Ms. Christiansen drew strong applause from Idaho forest landowners with her affirmation that President Donald Trump had signed the 2018 Omnibus federal budget, which includes funding to fix the fire borrowing mess that has plagued the Forest Service for most of a decade.
Heretofore, Congress had required the agency to pay its firefighting bills with money borrowed from its other forest management accounts, in effect robbing the Forest Service of its ability to complete forest restoration work aimed at reducing the risk of wildfire.
During a subsequent question and answer session, several landowners voiced concern for the backburning that accompanies the effort to slow large wildfires, plus the difficulties landowner face in obtaining prescribed fire liability coverage. Costs associated with prescribed burns that jump from private lands to adjacent federal lands are the landowner’s responsibility, but the federal government is not held liable for damages that occur when wildfires or backburns jump from federal land to adjacent private land.
Click here to read Ms. Christiansen’s well received speech.
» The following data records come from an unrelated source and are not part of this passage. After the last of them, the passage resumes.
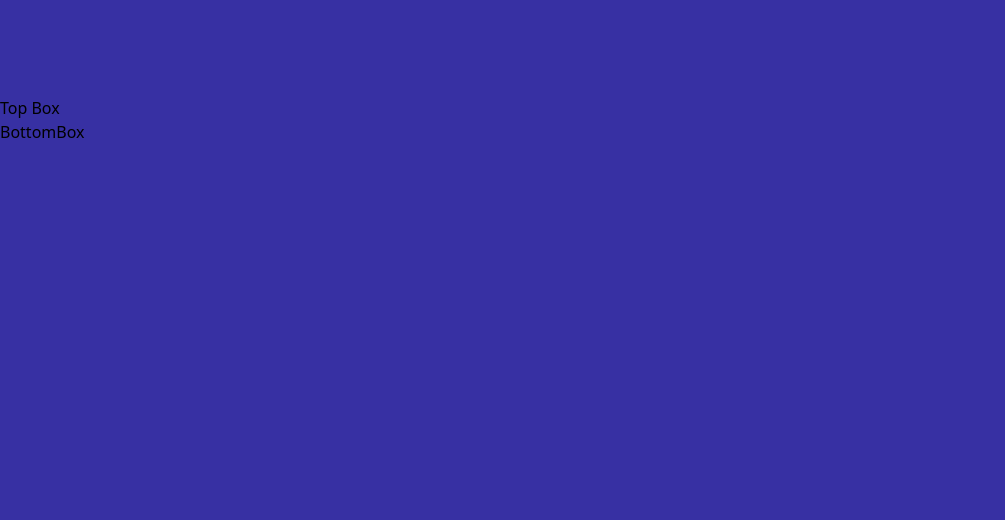
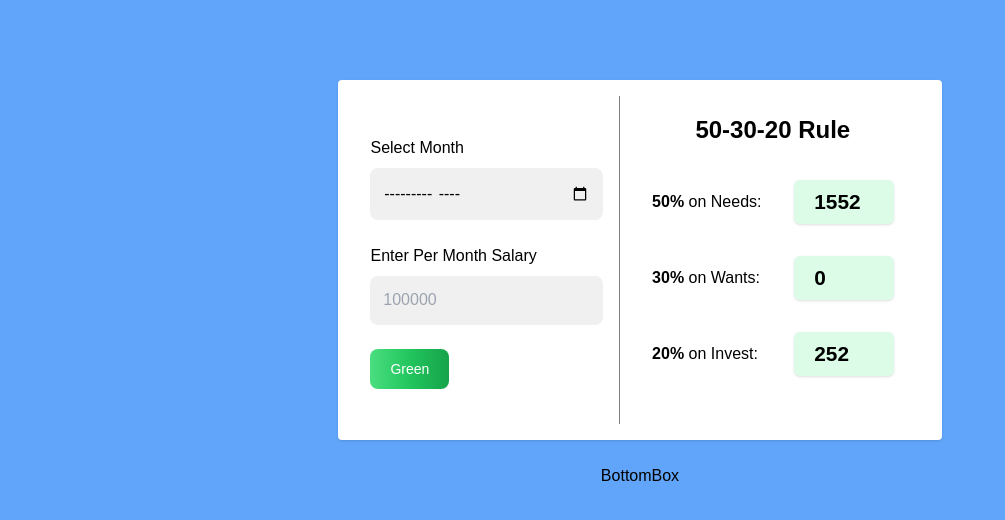
Before and after one commit to gauravsoni97/expensemanagement, a React (Create React App) app: page / in a window 1280 px wide. Shown: the top 520 px of the page, without its empty margins (0-1005 px from the left). Built offline with nearby package versions, Linux system fonts and the light colour scheme.

Commit message:
top box ui set

```diff
--- a/src/App.js
+++ b/src/App.js
@@ -4,8 +4,9 @@ import TopBox from './Components/TopBox/TopBox'
 
 const App = () => {
   return (
-    <div className="w-full w-screen-xl h-screen mx-auto py-24  bg-indigo-800" >
+    <div className="Project_Parent bg-gradient-to-r from-blue-400 via-blue-400 to-blue-400 " >
     <TopBox />
+    <br/>
     <BottomBox/>
     </div>
   )
--- a/src/Components/TopBox/TopBox.jsx
+++ b/src/Components/TopBox/TopBox.jsx
@@ -1,11 +1,44 @@
-import React from 'react'
+import React from "react";
+
+import "./topbox.css";
 
 const TopBox = () => {
   return (
-    <div>
-        Top Box
+    <div className="top_box shadow rounded p-4 flex align-center justify-start">
+      <div className="topbox_leftside">
+        <form>
+          <div className="input_fields">
+            <label className="input_label">Select Month</label>
+            <input type="month" />
+          </div>
+          <div className="input_fields">
+            <label className="input_label">Enter Per Month Salary</label>
+            <input type="text" placeholder="100000" />
+          </div>
+          <button type="submit" class="text-white bg-gradient-to-r from-green-400 via-green-500 to-green-600 hover:bg-gradient-to-br focus:ring-4 focus:outline-none focus:ring-green-300 dark:focus:ring-green-800 font-medium rounded-lg text-sm px-5 py-2.5 text-center mr-2 mb-2">Green</button>
+
+        </form>
+      </div>
+      <div className="topbox_rightside ">
+        <h2 className="box_heading">50-30-20 Rule</h2>
+
+        <div className="parentOfNeedsWantsInvest">
+          <div className="AmountRecievedBox">
+            <p className="needs_top_para"><b>50%</b> on Needs:</p>
+            <div className="needs_top_amount  shadow  bg-green-100 ">1552</div>
+          </div>
+          <div className="AmountRecievedBox">
+            <p className="wants_top_para"><b>30%</b>  on Wants:</p>
+            <div className="needs_top_amount  shadow  bg-green-100 ">0</div>
+          </div>
+          <div className="AmountRecievedBox">
+            <p className="invest_top_para"><b>20%</b>  on Invest:</p>
+            <div className="needs_top_amount  shadow  bg-green-100 ">252</div>
+          </div>
+        </div>
+      </div>
     </div>
-  )
-}
+  );
+};
 
-export default TopBox
+export default TopBox;
--- /dev/null
+++ b/src/Components/TopBox/topbox.css
@@ -0,0 +1,60 @@
+.top_box {
+  background-color: white;
+}
+.topbox_leftside,
+.topbox_rightside {
+  padding: 1rem;
+}
+
+.topbox_leftside {
+  border-right: 1px solid gray;
+}
+
+.input_fields {
+  display: flex;
+  align-items: flex-start;
+  flex-direction: column;
+  justify-content: flex-start;
+  margin: 1.5rem 0;
+}
+.input_fields input {
+  background-color: rgb(240, 240, 240);
+  border-radius: 0.5rem;
+  padding: 0.8rem;
+  width: 100%;
+  margin-top: .5rem;
+}
+
+
+.parentOfNeedsWantsInvest{
+    display: flex;
+    flex-direction: column;
+    align-items:center;
+    justify-content: center;
+    padding: 1rem;
+}
+
+.box_heading{
+    font-size: 1.5rem ;
+    font-weight: 600;
+    text-align: center;
+}
+.AmountRecievedBox{
+    display: flex;
+    align-items: center;
+    justify-content: space-between;
+    margin: 1rem;
+    width: 100%;
+}
+
+.needs_top_amount{
+
+    min-width: 100px;
+    padding: .4rem 1.3rem;
+    border-radius: .4rem;
+    display: flex;
+    align-items: center;
+    justify-content: flex-start;
+    font-size: 1.3rem;
+    font-weight: 600;
+}
--- a/src/index.css
+++ b/src/index.css
@@ -1,3 +1,32 @@
 @tailwind base;
 @tailwind components;
 @tailwind utilities;
+@import url('https://fonts.googleapis.com/css2?family=Poppins:wght@400;500;600;700;800&display=swap');
+
+*{
+    margin: 0;padding: 0;box-sizing: border-box; font-family: 'Poppins', sans-serif;
+
+}
+
+li{
+    list-style: none;
+}
+
+a{
+    text-decoration: none;
+}
+
+html{
+    scroll-behavior: smooth;
+}
+.Project_Parent {
+  width: 100%;
+  height: 100vh;
+  overflow: hidden;
+  /* background-color: coral; */
+  display: flex;
+  align-items: center;
+  justify-content: flex-start;
+  padding-top: 5rem;
+  flex-direction: column;
+}
```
We had hoped to interview her while she was in Moscow, but her schedule was too tight, but we will be interviewing her soon.
Speculation is that she stands a 90 percent chance of being confirmed as the 18th Chief of the agency, which was founded in 1905. Among her credentials: she is a former Deputy Chief of the Forest Service’s State and Private forestry division, a former Arizona State Forester and a former Chief Forester with the Washington Department of Natural Resources.